Maize Slug Control


Maize, or corn, is the world’s biggest and most important crop, although its uses aren’t limited to human food; it’s an important industrial crop, too. OECD figures put global maize production at 1 billion tonnes in 2016.

Wheat, barley, rye and triticale are other commercially important cereals susceptible to slug damage.

Susceptibility to Slug Damage

Slug damage is especially an issue in low, or no-tillage situations, where soil trash provides both shelter and feeding material.

Loss of yield potential from defoliation can be up to 10%.

Slug damage is generally worse if seedlings emerge at times when slug feeding is intense. For example, warm winters and late plantings may result in an increased slug population.


Species of Concern

The grey field slug, Deroceras reticulatum, is the most common pest of maize crops although both the keeled and round-backed slugs also cause damage.

Symptoms of Attack

Slugs typically attack young seedlings, scraping strips in the leaves to leave a classic ‘window pane’ effect.
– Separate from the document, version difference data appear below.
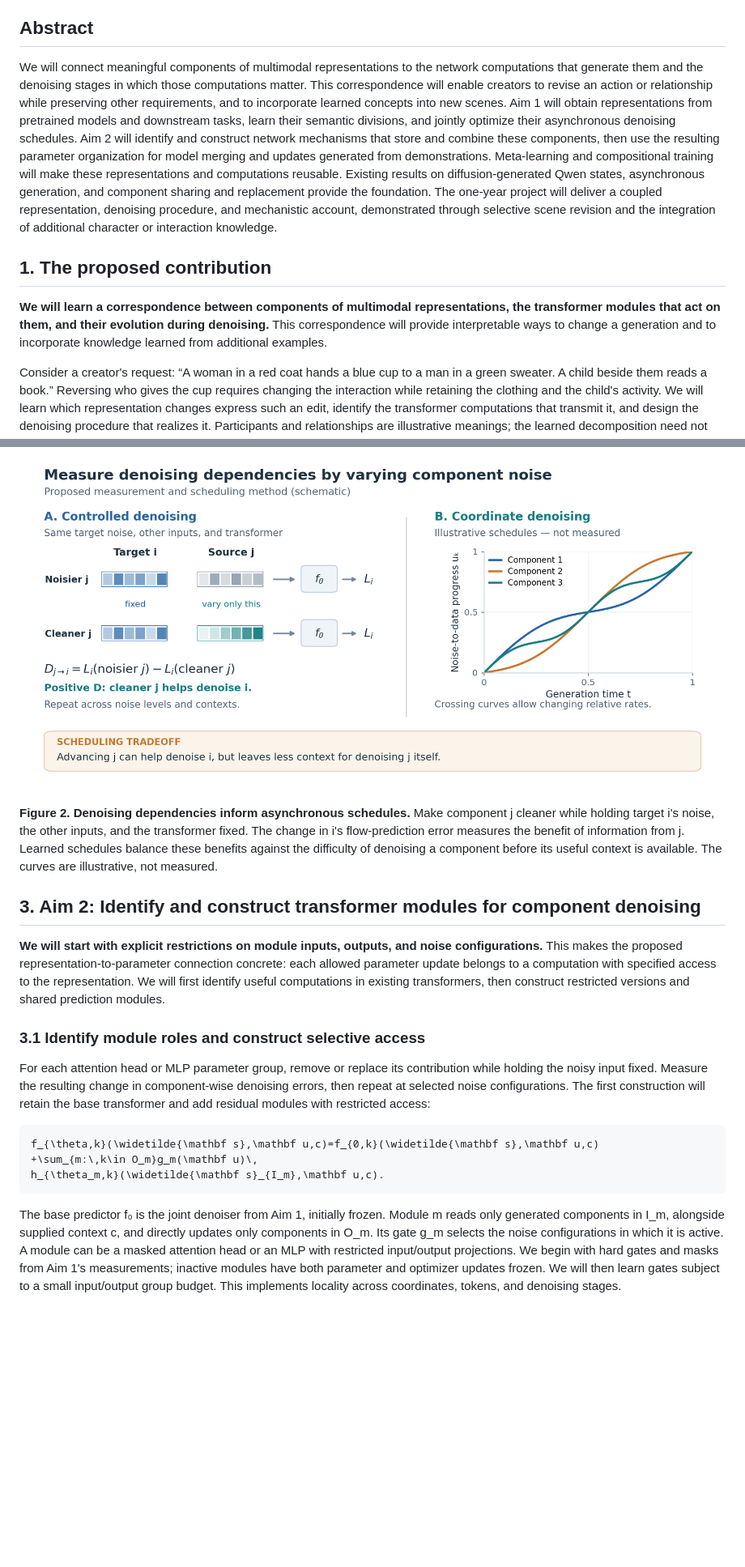
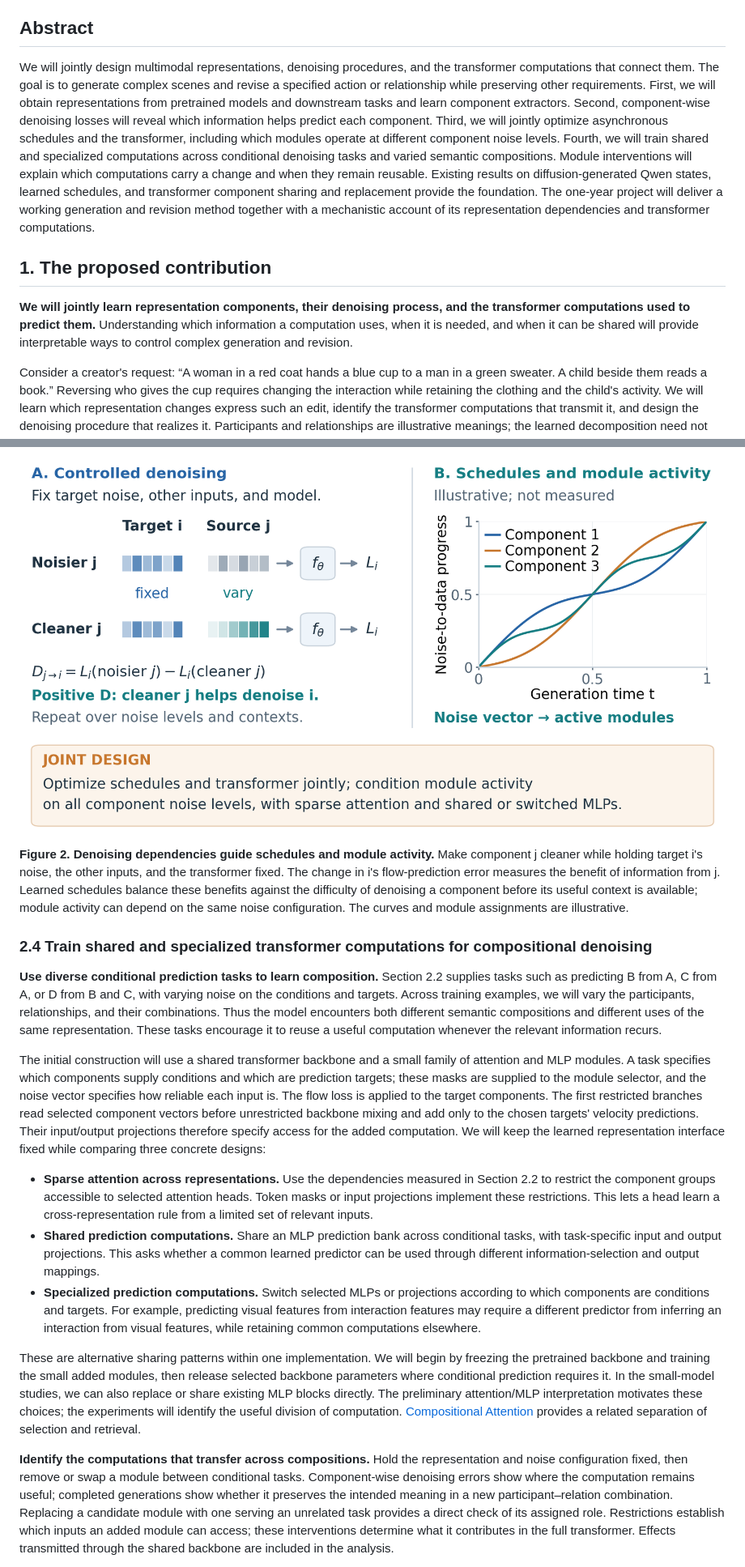
Before and after one commit to chengxiang/sonyproposal, a Markdown page: proposal_draft.md, 2 parts joined by grey strips. Shown at 81% size. Drawn GitHub-style; pictures changed too: figures/fig2_recovery_schedule.png; blank space fills up the shorter version.

````diff
--- a/proposal_draft.md
+++ b/proposal_draft.md
@@ -9,11 +9,11 @@
 
 ## Abstract
 
-We will connect meaningful components of multimodal representations to the network computations that generate them and the denoising stages in which those computations matter. This correspondence will enable creators to revise an action or relationship while preserving other requirements, and to incorporate learned concepts into new scenes. Aim 1 will obtain representations from pretrained models and downstream tasks, learn their semantic divisions, and jointly optimize their asynchronous denoising schedules. Aim 2 will identify and construct network mechanisms that store and combine these components, then use the resulting parameter organization for model merging and updates generated from demonstrations. Meta-learning and compositional training will make these representations and computations reusable. Existing results on diffusion-generated Qwen states, asynchronous generation, and component sharing and replacement provide the foundation. The one-year project will deliver a coupled representation, denoising procedure, and mechanistic account, demonstrated through selective scene revision and the integration of additional character or interaction knowledge.
+We will jointly design multimodal representations, denoising procedures, and the transformer computations that connect them. The goal is to generate complex scenes and revise a specified action or relationship while preserving other requirements. First, we will obtain representations from pretrained models and downstream tasks and learn component extractors. Second, component-wise denoising losses will reveal which information helps predict each component. Third, we will jointly optimize asynchronous schedules and the transformer, including which modules operate at different component noise levels. Fourth, we will train shared and specialized computations across conditional denoising tasks and varied semantic compositions. Module interventions will explain which computations carry a change and when they remain reusable. Existing results on diffusion-generated Qwen states, learned schedules, and transformer component sharing and replacement provide the foundation. The one-year project will deliver a working generation and revision method together with a mechanistic account of its representation dependencies and transformer computations.
 
 ## 1. The proposed contribution
 
-**We will learn a correspondence between components of multimodal representations, the transformer modules that act on them, and their evolution during denoising.** This correspondence will provide interpretable ways to change a generation and to incorporate knowledge learned from additional examples.
+**We will jointly learn representation components, their denoising process, and the transformer computations used to predict them.** Understanding which information a computation uses, when it is needed, and when it can be shared will provide interpretable ways to control complex generation and revision.
 
 Consider a creator's request: “A woman in a red coat hands a blue cup to a man in a green sweater. A child beside them reads a book.” Reversing who gives the cup requires changing the interaction while retaining the clothing and the child's activity. We will learn which representation changes express such an edit, identify the transformer computations that transmit it, and design the denoising procedure that realizes it. Participants and relationships are illustrative meanings; the learned decomposition need not assign one component to each human-named concept.
 
@@ -146,21 +152,19 @@ For editing, first optimize a small change to selected component vectors to sati
 
 ![Figure 2: fig2 recovery schedule](figures/fig2_recovery_schedule.png)
 
-**Figure 2. Denoising dependencies inform asynchronous schedules.** Make component j cleaner while holding target i's noise, the other inputs, and the transformer fixed. The change in i's flow-prediction error measures the benefit of information from j. Learned schedules balance these benefits against the difficulty of denoising a component before its useful context is available. The curves are illustrative, not measured.
+**Figure 2. Denoising dependencies guide schedules and module activity.** Make component j cleaner while holding target i's noise, the other inputs, and the transformer fixed. The change in i's flow-prediction error measures the benefit of information from j. Learned schedules balance these benefits against the difficulty of denoising a component before its useful context is available; module activity can depend on the same noise configuration. The curves and module assignments are illustrative.
 
-## 3. Aim 2: Identify and construct transformer modules for component denoising
+### 2.4 Train shared and specialized transformer computations for compositional denoising
 
-**We will start with explicit restrictions on module inputs, outputs, and noise configurations.** This makes the proposed representation-to-parameter connection concrete: each allowed parameter update belongs to a computation with specified access to the representation. We will first identify useful computations in existing transformers, then construct restricted versions and shared prediction modules.
+**Use diverse conditional prediction tasks to learn composition.** Section 2.2 supplies tasks such as predicting B from A, C from A, or D from B and C, with varying noise on the conditions and targets. Across training examples, we will vary the participants, relationships, and their combinations. Thus the model encounters both different semantic compositions and different uses of the same representation. These tasks encourage it to reuse a useful computation whenever the relevant information recurs.
 
-### 3.1 Identify module roles and construct selective access
+The initial construction will use a shared transformer backbone and a small family of attention and MLP modules. A task specifies which components supply conditions and which are prediction targets; these masks are supplied to the module selector, and the noise vector specifies how reliable each input is. The flow loss is applied to the target components. The first restricted branches read selected component vectors before unrestricted backbone mixing and add only to the chosen targets' velocity predictions. Their input/output projections therefore specify access for the added computation. We will keep the learned representation interface fixed while comparing three concrete designs:
 
-For each attention head or MLP parameter group, remove or replace its contribution while holding the noisy input fixed. Measure the resulting change in component-wise denoising errors, then repeat at selected noise configurations. The first construction will retain the base transformer and add residual modules with restricted access:
+- **Sparse attention across representations.** Use the dependencies measured in Section 2.2 to restrict the component groups accessible to selected attention heads. Token masks or input projections implement these restrictions. This lets a head learn a cross-representation rule from a limited set of relevant inputs.
+- **Shared prediction computations.** Share an MLP prediction bank across conditional tasks, with task-specific input and output projections. This asks whether a common learned predictor can be used through different information-selection and output mappings.
+- **Specialized prediction computations.** Switch selected MLPs or projections according to which components are conditions and targets. For example, predicting visual features from interaction features may require a different predictor from inferring an interaction from visual features, while retaining common computations elsewhere.
 
-```math
-f_{\theta,k}(\widetilde{\mathbf s},\mathbf u,c)=f_{0,k}(\widetilde{\mathbf s},\mathbf u,c)
-+\sum_{m:\,k\in O_m}g_m(\mathbf u)\,
-h_{\theta_m,k}(\widetilde{\mathbf s}_{I_m},\mathbf u,c).
-```
+These are alternative sharing patterns within one implementation. We will begin by freezing the pretrained backbone and training the small added modules, then release selected backbone parameters where conditional prediction requires it. In the small-model studies, we can also replace or share existing MLP blocks directly. The preliminary attention/MLP interpretation motivates these choices; the experiments will identify the useful division of computation. [Compositional Attention][compositional] provides a related separation of selection and retrieval.
 
-The base predictor f₀ is the joint denoiser from Aim 1, initially frozen. Module m reads only generated components in I_m, alongside supplied context c, and directly updates only components in O_m. Its gate g_m selects the noise configurations in which it is active. A module can be a masked attention head or an MLP with restricted input/output projections. We begin with hard gates and masks from Aim 1's measurements; inactive modules have both parameter and optimizer updates frozen. We will then learn gates subject to a small input/output group budget. This implements locality across coordinates, tokens, and denoising stages.
+**Identify the computations that transfer across compositions.** Hold the representation and noise configuration fixed, then remove or swap a module between conditional tasks. Component-wise denoising errors show where the computation remains useful; completed generations show whether it preserves the intended meaning in a new participant–relation combination. Replacing a candidate module with one serving an unrelated task provides a direct check of its assigned role. Restrictions establish which inputs an added module can access; these interventions determine what it contributes in the full transformer. Effects transmitted through the shared backbone are included in the analysis.
 
````
Also changed, not shown: other parts of proposal_draft.md (+74 -107 lines), figures/README.md (+9 -2 lines), latex/README.md (+1 -1 lines), figures/fig1_mechanism_overview.png, 8 other files.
The attacks may worsen to the degree of leaf stripping, followed by plant loss.


There is no established threshold level for slugs in maize, but monitoring for slugs and eggs – particularly is crop residue and trash is present in the field – can help establish a benchmark population (usually per plant), which can then be observed over time. An increase in the population will assist with decision-making for the application of pellets.

An even distribution is important to ensure slugs come into contact with pellets as soon as possible. Calibrate your equipment carefully.

Cultural Control methods can help reduce the need for slug pellets.


AXCELA® is approved for use on maize in New Zealand.